That day, there were three women and two babies at the City of Refuge.

A woman in her 40s, who said she is a a rape victim, had positive things to say.

“I like what they’re doing here,” she said. “I want women who have been raped and then become pregnant to know there’s an alternative to having an abortion. To me, abortion is murder, so I didn’t consider it.”

She said she has already selected the couple who will adopt her baby boy, due this summer.

“There’s a lot of compassion here.” she added. “They didn’t judge me.”

Another resident, Tibby Walker from Carson City, became pregnant at 15 after already having an abortion. Her mother told her to either have an abortion or move out.

“I knew I didn’t want another abortion,” she said.

Walker had been in the Carson City juvenile court system and was referred to the City of Refuge by her probation officer, June James.

Now a sophomore, she has decided to keep her baby girl, Audrey, who is 6 weeks old.

“I thought it would be too hard for me to give her up,” she explained as she cradled her quiet daughter.

“I have found a place in Oregon, where my father’s from, that will take us both until I am 20,” she said. “I’m just waiting for an opening so we can go there.”

“Tibby, on her own, has found this home in Oregon with the help of her grandmother,” Dave said. “She has amazed us.”

While she has been at the City of Refuge, Tibby has attended Opportunity School to stay up with her high school class work. Most, if not all, of the younger girls who come to the City will be attending school.

A third girl at the City of Refuge took part in the passing of a baton of sorts from mother to mother on Wednesday.

Tiffany Williams, 16, bestowed her 11-day-old baby to a couple who had been trying to have a child of their own for 14 years.

Rob and Lori Dupriest from Loyalton, Calif. were beside themselves with joy at the prospect of taking home their 7-pound, 8-ounce miracle.

“For the last 13 years we have been undergoing some sort of infertility procedure,” Lori said as she gazed at her new daughter sleeping peacefully in Diane Gamble’s arms.

Brooke Taylor Dupriest’s nursery had been ready for months.

Lori, 32, and her husband Rob, 39, had come in contact with the City of Refuge by sending out letters during the last two years to anyone who might be able to help them find a baby to adopt.

“A lot of it was word-of-mouth and networking,” Rob said. “We tried everything.
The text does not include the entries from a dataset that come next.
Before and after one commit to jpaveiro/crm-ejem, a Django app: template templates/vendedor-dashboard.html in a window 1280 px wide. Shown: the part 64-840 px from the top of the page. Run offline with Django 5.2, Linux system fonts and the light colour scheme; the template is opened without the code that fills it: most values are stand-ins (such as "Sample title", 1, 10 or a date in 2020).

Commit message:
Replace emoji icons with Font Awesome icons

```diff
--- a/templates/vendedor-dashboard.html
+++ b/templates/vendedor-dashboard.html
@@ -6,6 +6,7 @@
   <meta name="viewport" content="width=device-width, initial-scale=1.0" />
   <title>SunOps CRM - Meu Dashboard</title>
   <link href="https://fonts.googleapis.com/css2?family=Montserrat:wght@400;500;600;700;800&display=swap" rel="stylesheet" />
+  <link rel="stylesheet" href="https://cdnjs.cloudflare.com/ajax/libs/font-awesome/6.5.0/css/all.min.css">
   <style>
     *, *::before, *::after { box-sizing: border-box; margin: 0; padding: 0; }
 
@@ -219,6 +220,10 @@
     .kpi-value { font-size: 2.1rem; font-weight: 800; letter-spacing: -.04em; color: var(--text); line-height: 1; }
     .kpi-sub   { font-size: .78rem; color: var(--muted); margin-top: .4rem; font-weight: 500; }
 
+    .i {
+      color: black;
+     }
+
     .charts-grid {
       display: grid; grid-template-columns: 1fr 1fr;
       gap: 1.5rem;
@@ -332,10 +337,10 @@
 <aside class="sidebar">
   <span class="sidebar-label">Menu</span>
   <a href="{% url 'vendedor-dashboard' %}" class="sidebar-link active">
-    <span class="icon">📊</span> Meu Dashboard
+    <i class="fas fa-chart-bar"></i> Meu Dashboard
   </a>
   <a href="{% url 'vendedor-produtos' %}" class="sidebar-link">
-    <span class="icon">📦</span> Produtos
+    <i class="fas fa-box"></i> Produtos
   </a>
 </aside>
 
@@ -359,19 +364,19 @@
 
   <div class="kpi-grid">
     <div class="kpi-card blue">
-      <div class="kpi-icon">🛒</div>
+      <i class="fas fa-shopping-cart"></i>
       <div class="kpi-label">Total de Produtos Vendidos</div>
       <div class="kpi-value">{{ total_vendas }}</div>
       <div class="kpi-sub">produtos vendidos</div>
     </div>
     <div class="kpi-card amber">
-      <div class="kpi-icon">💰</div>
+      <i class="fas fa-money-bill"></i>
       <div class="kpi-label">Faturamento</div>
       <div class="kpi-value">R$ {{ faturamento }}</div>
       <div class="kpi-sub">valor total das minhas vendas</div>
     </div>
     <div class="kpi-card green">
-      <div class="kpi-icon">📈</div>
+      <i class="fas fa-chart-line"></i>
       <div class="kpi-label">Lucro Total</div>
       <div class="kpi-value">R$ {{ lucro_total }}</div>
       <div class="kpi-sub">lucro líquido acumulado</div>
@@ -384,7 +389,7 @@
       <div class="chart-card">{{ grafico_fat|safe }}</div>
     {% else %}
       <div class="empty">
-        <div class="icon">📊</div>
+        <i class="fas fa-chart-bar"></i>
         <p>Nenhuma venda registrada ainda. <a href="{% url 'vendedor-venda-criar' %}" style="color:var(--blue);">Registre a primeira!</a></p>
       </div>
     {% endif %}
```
Eventually our letter came here.”

Meanwhile, months ago, as the Dupriests were desperately searching for a baby, Tiffany found herself in trouble with the law and pregnant in Carson City. Now a high school junior, she, too, was referred to the City of Refuge by her probation officer, June James.

Tiffany did not want an abortion. She knew that for sure. After deciding that adoption was the best thing for her baby – and for her future, too – Tiffany was allowed to select the parents for her child.

“I talked to one other couple, but I liked these guys right away,” she said.

After meeting in December, the birth mother and adoptive parents got to know each other, had outings together, and last month Lori came to live at the home.

The resemblance between the two moms is noticeable, which Diane said is one of the reasons the pairing between Lori and Tiffany was so special. Wednesday afternoon, the Dupriest family – all three of them – set out for home.

“There are 1,100 people in Loyalton, and 400 of them are going to be on our front lawn when we get there,” Rob said. They were anxious to go, yet the break was obviously hard for everyone. At one time or another, each person there cried.

Gamble said he has been very careful to separate his work as an attorney and judge from the workings of the City of Refuge.

Also on the board of directors and co-founders of the home, are Minden attorney J.D. Sullivan and his wife Christine.

The home is set up as a non-profit organization and no one owns it and never will. No money changes hands. The mothers stay free. Adoption is free. Funding is through grants, donations and a variety of small sources.

“The girls and women who come here definitely need us,” Gamble said. “If they had other resources and support systems, they wouldn’t come here. We make them do chores and educate themselves and hope that we send them away better off than they came in.”